**Task goal**
Return each line in the records below that includes "ownwork".

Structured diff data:
'''
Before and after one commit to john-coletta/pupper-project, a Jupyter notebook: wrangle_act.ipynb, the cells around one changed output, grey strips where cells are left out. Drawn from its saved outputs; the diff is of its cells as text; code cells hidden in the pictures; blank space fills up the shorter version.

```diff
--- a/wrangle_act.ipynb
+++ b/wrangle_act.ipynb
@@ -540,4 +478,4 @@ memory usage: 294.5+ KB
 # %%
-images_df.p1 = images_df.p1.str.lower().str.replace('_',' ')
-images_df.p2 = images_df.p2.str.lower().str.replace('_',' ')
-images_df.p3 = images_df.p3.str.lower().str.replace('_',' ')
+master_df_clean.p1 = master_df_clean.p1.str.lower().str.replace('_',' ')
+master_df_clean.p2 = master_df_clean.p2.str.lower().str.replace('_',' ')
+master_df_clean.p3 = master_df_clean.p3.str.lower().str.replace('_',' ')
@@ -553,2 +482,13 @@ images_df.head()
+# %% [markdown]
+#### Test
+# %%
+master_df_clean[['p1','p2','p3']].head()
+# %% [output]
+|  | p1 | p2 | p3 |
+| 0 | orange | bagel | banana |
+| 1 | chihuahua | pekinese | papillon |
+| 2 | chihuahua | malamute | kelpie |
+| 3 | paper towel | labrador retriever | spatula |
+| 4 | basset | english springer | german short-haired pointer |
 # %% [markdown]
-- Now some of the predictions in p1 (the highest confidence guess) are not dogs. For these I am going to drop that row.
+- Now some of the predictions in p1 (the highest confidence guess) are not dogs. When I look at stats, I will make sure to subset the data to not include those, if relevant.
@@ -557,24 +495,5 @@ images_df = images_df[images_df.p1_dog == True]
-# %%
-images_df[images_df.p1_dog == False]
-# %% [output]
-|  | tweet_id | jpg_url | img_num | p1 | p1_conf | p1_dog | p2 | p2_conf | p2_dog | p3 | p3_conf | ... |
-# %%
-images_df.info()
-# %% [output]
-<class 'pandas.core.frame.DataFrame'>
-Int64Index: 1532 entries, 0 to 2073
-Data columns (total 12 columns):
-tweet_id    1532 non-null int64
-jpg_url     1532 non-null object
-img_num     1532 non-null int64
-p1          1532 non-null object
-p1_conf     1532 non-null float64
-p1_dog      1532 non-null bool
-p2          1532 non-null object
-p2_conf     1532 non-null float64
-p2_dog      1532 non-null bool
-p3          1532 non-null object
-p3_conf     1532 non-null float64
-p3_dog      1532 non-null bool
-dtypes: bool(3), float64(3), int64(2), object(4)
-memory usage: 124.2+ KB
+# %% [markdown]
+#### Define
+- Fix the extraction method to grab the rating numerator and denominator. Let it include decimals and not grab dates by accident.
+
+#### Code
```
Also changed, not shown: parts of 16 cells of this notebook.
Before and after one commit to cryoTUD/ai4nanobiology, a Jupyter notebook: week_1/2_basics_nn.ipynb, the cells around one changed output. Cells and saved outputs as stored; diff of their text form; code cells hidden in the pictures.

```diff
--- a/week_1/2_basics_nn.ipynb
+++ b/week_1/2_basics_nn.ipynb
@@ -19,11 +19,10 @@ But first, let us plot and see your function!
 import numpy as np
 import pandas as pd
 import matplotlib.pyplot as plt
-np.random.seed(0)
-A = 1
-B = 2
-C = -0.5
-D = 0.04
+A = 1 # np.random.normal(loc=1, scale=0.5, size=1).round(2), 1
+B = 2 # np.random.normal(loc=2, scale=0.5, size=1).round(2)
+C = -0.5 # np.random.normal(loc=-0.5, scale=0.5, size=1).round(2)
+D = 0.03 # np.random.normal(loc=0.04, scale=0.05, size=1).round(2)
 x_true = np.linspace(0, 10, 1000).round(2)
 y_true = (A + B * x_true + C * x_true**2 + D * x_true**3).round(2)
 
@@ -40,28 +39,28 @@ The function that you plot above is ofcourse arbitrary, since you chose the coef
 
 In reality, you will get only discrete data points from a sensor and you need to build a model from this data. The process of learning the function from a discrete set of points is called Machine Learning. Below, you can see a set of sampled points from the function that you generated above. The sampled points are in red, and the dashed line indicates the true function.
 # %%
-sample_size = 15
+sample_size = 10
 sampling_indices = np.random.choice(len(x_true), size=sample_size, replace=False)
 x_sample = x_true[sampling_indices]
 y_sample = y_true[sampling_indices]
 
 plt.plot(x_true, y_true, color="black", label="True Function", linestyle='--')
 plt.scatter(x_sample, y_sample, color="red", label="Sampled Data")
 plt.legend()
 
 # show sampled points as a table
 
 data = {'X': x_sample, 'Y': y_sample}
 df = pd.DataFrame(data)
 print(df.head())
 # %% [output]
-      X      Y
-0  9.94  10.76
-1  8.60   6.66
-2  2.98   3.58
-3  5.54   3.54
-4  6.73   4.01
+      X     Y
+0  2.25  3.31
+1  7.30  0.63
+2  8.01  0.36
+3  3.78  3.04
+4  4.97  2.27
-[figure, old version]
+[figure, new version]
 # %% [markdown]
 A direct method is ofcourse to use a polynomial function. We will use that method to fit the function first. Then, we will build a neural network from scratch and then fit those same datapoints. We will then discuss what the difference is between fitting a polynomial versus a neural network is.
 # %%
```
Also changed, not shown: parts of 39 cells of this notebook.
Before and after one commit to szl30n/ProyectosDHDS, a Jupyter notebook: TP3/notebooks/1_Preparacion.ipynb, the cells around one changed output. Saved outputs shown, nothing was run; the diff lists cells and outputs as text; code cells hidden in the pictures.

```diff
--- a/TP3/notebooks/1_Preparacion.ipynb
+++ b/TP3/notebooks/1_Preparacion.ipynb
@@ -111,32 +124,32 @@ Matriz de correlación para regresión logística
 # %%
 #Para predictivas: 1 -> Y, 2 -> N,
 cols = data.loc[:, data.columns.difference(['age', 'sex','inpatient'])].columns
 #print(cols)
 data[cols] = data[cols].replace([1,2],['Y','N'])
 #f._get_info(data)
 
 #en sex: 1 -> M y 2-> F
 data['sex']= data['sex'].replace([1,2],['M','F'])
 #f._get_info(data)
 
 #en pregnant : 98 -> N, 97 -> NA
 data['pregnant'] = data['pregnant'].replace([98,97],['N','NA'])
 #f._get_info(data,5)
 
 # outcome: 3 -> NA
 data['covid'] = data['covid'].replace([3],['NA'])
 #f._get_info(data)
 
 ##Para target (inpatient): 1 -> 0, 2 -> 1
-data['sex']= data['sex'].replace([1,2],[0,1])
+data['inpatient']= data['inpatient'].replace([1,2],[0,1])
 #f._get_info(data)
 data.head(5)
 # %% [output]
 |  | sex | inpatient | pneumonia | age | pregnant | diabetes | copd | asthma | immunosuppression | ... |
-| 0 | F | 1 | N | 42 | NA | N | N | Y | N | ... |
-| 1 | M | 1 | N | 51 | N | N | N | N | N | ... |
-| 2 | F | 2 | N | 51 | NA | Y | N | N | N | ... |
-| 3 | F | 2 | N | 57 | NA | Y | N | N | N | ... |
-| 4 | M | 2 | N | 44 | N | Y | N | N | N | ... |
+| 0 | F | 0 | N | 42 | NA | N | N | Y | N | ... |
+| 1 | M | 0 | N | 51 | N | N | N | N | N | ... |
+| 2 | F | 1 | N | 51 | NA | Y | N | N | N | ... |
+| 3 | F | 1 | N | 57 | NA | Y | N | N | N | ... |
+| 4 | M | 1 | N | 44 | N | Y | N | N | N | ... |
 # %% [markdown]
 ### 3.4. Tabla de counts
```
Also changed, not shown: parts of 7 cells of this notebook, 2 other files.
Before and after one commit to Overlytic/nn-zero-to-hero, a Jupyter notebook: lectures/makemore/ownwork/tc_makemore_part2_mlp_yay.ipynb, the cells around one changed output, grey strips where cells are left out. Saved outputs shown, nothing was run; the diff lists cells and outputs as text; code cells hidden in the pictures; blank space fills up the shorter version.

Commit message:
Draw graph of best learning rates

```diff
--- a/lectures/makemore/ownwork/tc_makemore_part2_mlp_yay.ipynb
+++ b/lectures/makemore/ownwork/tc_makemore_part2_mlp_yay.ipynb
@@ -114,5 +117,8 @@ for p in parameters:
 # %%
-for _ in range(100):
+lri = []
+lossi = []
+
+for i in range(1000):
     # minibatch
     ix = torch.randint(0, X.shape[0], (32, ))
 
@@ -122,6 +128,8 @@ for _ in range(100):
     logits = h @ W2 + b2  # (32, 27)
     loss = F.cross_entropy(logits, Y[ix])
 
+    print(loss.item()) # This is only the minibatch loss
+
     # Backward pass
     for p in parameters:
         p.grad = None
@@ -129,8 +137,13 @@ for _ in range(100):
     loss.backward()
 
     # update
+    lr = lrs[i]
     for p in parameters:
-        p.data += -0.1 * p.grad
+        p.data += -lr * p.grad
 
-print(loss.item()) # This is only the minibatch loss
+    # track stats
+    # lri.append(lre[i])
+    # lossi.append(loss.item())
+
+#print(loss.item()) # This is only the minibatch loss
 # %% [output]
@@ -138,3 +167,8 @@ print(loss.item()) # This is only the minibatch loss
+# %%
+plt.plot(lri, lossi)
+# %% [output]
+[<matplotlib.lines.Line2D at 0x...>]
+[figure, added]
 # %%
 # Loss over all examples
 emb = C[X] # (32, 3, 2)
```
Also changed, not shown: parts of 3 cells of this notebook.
'''
**Written answer**
Before and after one commit to Overlytic/nn-zero-to-hero, a Jupyter notebook: lectures/makemore/ownwork/tc_makemore_part2_mlp_yay.ipynb, the cells around one changed output, grey strips where cells are left out. Saved outputs shown, nothing was run; the diff lists cells and outputs as text; code cells hidden in the pictures; blank space fills up the shorter version.
--- a/lectures/makemore/ownwork/tc_makemore_part2_mlp_yay.ipynb
+++ b/lectures/makemore/ownwork/tc_makemore_part2_mlp_yay.ipynb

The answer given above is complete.